[Opening Records to use section]

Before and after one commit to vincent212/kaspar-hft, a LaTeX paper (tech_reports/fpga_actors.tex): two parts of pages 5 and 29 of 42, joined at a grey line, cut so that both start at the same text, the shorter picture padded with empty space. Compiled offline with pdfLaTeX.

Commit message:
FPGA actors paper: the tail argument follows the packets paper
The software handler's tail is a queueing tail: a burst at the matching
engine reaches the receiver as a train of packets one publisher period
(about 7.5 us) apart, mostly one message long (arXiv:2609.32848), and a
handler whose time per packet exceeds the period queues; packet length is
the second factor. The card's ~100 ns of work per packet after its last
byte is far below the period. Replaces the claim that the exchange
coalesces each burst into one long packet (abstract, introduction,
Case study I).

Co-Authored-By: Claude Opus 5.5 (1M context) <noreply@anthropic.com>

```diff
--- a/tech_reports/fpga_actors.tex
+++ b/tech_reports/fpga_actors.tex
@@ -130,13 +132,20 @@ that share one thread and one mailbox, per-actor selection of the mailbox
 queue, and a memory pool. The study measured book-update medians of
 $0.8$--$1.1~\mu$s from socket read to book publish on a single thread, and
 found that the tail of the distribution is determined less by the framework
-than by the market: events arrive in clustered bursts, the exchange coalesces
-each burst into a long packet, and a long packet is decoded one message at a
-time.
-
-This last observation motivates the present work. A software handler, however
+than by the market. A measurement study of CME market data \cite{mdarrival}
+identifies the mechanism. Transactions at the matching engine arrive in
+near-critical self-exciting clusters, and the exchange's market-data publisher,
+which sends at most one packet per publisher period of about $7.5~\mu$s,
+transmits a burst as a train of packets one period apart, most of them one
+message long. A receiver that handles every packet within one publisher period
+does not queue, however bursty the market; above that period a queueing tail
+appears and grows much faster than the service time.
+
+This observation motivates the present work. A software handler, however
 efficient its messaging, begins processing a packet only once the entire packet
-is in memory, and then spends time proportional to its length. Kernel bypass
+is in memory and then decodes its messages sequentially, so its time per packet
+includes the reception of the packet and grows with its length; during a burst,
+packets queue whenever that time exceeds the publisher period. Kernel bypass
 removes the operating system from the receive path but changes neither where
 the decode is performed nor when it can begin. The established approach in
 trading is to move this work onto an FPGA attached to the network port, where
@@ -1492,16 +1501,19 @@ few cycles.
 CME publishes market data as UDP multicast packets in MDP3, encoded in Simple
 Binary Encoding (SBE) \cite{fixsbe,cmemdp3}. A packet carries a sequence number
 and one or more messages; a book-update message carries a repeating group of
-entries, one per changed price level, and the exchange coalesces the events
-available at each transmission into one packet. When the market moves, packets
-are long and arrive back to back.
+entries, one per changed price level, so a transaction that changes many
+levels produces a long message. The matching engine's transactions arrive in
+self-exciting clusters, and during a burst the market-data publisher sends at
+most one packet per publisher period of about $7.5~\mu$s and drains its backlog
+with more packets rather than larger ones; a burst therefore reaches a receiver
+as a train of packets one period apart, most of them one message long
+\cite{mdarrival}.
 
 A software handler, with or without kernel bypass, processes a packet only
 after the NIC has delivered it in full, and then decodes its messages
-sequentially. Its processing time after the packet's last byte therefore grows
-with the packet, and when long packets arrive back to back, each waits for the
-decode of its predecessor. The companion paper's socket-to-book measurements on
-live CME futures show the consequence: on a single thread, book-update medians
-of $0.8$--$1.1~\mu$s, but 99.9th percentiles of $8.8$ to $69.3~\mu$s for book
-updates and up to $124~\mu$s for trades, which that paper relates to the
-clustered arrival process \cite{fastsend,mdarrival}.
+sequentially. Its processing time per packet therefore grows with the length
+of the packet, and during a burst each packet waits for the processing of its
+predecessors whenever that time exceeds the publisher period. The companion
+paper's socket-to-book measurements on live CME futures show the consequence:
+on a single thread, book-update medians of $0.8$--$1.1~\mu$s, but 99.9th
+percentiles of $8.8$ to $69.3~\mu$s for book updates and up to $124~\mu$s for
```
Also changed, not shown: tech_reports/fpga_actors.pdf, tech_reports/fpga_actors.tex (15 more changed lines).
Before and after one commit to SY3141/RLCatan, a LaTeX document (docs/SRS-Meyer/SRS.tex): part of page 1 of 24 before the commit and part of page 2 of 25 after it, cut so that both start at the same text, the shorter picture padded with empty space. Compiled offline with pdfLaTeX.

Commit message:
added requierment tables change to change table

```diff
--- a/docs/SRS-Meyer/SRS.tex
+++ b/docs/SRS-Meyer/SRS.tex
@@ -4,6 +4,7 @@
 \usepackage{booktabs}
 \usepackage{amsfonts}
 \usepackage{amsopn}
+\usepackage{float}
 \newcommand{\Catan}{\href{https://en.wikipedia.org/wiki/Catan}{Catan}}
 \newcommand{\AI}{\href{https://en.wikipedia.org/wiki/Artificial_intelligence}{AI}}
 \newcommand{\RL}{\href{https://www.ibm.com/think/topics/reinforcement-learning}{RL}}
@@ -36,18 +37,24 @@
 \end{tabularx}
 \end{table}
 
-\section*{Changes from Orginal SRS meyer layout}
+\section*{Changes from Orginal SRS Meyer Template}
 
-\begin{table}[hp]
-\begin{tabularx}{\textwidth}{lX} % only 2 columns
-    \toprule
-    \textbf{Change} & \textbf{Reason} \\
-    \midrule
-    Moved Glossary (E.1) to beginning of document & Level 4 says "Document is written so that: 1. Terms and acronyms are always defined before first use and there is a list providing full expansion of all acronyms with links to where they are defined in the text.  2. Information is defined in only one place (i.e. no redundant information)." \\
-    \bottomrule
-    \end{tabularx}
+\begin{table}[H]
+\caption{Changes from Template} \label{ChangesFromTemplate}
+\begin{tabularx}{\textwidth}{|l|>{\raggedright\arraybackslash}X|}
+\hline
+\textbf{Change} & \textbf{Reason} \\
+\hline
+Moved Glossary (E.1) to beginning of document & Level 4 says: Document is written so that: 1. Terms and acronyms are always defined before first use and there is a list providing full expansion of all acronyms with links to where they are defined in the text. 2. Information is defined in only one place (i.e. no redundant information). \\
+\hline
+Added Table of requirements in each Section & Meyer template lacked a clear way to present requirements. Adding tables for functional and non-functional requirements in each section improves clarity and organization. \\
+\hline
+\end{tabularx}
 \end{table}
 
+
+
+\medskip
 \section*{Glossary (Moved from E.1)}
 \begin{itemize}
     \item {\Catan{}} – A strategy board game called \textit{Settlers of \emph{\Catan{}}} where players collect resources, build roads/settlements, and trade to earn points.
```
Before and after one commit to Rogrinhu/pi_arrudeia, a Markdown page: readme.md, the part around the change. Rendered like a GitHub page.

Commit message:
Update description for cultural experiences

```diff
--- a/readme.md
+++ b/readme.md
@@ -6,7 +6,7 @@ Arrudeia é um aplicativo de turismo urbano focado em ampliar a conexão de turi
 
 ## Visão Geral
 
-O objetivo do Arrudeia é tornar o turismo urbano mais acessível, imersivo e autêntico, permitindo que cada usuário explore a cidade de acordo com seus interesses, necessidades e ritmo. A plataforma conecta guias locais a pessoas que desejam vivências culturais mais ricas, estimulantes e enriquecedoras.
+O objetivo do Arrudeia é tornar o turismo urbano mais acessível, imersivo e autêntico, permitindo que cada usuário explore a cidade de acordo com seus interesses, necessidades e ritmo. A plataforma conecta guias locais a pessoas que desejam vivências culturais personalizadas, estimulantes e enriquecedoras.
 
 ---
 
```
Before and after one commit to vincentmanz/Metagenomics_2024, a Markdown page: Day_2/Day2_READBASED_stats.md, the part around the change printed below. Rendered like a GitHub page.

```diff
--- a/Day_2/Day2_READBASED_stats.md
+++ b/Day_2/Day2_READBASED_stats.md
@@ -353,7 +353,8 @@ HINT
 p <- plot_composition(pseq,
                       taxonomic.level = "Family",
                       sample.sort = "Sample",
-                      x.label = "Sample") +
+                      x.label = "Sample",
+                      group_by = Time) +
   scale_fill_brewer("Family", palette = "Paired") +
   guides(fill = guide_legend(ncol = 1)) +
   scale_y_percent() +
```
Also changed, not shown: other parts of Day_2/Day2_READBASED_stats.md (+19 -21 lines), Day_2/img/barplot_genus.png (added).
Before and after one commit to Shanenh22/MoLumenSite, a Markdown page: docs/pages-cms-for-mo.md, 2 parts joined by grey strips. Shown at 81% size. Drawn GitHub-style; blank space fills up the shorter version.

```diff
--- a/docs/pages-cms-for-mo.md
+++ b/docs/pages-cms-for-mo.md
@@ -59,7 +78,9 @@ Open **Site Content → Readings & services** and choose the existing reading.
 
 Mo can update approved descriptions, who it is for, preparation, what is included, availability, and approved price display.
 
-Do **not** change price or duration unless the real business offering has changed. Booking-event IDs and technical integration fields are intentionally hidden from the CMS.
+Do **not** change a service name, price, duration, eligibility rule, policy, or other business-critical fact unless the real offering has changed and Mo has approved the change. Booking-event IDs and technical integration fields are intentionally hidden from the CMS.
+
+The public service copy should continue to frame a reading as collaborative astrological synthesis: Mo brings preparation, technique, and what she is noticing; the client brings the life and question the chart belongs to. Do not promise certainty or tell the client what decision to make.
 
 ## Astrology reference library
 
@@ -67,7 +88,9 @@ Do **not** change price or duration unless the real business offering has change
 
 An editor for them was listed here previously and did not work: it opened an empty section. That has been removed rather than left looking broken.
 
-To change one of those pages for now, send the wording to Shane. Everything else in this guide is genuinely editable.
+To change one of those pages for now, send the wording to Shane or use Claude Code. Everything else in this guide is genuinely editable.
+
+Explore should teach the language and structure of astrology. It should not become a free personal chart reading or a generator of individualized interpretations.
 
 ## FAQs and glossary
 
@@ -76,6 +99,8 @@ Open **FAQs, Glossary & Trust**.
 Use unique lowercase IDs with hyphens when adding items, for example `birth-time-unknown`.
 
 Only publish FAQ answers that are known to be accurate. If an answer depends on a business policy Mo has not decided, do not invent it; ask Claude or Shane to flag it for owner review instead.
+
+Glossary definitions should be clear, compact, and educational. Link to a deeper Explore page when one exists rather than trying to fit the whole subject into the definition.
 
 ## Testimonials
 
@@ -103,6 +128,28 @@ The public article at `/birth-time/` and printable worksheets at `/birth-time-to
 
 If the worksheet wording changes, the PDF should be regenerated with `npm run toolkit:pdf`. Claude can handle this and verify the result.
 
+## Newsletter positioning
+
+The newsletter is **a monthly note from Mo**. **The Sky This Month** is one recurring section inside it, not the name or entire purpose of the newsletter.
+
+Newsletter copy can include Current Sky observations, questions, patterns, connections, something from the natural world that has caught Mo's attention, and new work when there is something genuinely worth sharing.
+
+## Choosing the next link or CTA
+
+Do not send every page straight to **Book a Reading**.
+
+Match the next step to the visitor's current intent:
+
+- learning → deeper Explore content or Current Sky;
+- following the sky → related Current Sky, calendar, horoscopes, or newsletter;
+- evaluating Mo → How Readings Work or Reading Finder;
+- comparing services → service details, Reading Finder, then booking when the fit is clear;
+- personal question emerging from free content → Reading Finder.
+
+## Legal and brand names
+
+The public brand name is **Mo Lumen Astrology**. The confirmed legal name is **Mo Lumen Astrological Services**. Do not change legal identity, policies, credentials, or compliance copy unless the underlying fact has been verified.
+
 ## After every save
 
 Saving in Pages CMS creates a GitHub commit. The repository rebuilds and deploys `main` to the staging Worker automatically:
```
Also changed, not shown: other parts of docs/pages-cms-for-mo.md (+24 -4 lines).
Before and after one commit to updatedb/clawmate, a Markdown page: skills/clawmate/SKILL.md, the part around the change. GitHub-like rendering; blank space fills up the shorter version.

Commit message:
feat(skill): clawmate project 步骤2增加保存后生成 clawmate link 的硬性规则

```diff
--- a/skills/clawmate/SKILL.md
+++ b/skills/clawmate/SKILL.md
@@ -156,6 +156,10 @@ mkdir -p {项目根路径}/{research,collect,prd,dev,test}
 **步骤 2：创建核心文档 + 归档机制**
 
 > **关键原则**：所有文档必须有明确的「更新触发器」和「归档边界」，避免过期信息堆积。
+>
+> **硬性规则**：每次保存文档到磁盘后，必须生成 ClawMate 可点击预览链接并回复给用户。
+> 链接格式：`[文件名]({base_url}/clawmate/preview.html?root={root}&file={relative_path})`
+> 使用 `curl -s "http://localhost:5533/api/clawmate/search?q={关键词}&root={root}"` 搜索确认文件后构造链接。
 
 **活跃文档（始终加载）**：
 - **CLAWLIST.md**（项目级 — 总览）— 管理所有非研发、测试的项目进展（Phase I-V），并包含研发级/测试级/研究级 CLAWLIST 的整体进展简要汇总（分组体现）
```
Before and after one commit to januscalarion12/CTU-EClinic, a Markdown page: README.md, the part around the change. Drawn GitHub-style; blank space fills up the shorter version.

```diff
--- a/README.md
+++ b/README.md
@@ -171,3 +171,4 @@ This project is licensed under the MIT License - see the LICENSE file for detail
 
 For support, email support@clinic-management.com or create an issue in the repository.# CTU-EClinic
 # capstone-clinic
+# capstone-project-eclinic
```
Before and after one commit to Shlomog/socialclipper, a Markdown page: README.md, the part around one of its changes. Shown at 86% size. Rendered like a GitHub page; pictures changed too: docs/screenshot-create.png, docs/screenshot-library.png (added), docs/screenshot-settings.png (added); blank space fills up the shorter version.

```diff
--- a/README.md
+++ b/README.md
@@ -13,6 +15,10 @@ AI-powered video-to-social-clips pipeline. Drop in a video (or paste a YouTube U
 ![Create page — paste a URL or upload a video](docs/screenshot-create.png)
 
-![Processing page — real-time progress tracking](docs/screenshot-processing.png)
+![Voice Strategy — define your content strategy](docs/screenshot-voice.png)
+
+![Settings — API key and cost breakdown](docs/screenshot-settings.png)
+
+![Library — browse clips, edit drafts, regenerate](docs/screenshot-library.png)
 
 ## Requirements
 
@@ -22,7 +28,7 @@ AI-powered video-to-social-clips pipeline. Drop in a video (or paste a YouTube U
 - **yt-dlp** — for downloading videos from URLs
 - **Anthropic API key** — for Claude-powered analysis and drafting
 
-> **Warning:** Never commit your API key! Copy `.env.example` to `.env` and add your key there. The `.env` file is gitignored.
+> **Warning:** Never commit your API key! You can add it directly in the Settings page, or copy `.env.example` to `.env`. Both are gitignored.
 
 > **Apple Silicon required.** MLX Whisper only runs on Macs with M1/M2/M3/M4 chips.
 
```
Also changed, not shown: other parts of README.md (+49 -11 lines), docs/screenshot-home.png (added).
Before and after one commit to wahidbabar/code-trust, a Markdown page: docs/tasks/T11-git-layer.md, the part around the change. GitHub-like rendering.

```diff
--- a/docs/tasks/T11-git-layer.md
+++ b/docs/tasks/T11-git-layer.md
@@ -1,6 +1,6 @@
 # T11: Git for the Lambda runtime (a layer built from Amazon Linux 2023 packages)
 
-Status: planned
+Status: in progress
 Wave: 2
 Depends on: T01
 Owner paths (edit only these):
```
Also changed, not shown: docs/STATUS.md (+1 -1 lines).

[Closing Records to use section]

Task directions:
Among the lines above, find those with the string "data" and copy them.

Reply:
+than by the market. A measurement study of CME market data \cite{mdarrival}
+near-critical self-exciting clusters, and the exchange's market-data publisher,
 CME publishes market data as UDP multicast packets in MDP3, encoded in Simple
+self-exciting clusters, and during a burst the market-data publisher sends at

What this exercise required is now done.